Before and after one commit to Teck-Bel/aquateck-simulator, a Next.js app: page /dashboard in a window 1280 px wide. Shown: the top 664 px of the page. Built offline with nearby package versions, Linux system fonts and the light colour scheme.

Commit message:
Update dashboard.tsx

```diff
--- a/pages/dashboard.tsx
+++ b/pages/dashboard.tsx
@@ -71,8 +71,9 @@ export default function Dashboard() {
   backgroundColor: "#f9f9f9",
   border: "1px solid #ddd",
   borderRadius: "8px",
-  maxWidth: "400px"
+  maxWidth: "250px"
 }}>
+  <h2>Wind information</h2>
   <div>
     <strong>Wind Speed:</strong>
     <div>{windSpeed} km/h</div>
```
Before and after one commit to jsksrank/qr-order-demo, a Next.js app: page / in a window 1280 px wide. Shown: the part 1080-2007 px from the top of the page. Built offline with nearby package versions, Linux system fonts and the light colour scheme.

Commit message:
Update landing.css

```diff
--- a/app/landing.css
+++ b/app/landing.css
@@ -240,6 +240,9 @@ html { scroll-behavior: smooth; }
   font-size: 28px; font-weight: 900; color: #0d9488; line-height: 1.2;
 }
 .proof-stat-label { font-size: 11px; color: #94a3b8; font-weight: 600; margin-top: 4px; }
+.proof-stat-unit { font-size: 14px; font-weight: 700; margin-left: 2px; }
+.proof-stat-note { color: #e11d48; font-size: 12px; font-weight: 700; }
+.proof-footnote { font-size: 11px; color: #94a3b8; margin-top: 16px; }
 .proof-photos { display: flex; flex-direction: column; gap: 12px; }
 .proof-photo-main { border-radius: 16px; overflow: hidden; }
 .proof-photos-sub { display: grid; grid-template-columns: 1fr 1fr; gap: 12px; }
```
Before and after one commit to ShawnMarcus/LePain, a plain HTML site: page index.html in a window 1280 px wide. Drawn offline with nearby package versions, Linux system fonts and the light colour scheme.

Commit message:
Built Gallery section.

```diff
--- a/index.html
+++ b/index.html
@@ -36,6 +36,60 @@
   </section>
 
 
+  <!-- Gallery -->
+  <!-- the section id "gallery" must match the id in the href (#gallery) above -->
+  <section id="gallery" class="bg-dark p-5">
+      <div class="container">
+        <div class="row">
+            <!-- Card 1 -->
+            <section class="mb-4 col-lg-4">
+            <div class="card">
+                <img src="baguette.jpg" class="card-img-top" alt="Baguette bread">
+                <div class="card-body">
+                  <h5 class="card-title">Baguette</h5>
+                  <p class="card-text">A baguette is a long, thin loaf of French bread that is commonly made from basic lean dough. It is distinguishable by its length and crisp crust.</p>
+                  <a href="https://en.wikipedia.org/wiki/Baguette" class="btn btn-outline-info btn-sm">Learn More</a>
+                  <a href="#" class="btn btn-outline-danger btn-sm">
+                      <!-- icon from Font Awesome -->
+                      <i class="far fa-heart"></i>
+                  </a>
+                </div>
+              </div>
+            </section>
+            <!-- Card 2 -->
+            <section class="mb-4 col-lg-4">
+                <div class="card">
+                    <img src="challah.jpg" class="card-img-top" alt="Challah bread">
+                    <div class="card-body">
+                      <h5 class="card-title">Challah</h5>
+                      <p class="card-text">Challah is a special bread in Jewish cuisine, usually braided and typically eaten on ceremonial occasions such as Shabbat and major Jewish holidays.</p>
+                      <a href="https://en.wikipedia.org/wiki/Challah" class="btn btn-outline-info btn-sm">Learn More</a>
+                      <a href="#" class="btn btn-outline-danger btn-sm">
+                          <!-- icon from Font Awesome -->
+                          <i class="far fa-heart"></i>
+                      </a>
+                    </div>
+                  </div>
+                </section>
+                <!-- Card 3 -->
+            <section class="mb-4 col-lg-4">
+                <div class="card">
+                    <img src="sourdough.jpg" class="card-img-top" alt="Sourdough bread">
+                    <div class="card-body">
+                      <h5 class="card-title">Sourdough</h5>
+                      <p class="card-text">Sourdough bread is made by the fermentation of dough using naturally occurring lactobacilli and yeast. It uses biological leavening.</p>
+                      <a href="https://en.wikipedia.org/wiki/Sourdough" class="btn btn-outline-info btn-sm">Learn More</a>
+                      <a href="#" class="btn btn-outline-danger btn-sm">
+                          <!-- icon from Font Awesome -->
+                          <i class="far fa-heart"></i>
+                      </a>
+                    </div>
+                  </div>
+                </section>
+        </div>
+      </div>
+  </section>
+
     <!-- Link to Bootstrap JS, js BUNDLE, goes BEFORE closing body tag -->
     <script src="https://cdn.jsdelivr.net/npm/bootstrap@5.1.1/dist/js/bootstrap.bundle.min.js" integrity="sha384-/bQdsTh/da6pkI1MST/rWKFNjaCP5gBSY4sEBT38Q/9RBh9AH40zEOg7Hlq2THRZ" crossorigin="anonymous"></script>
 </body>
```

☆ ☆ ☆

Looking through the listing above, state how many of its lines contain the string "display". Write only the number.

> _RESULT_:
2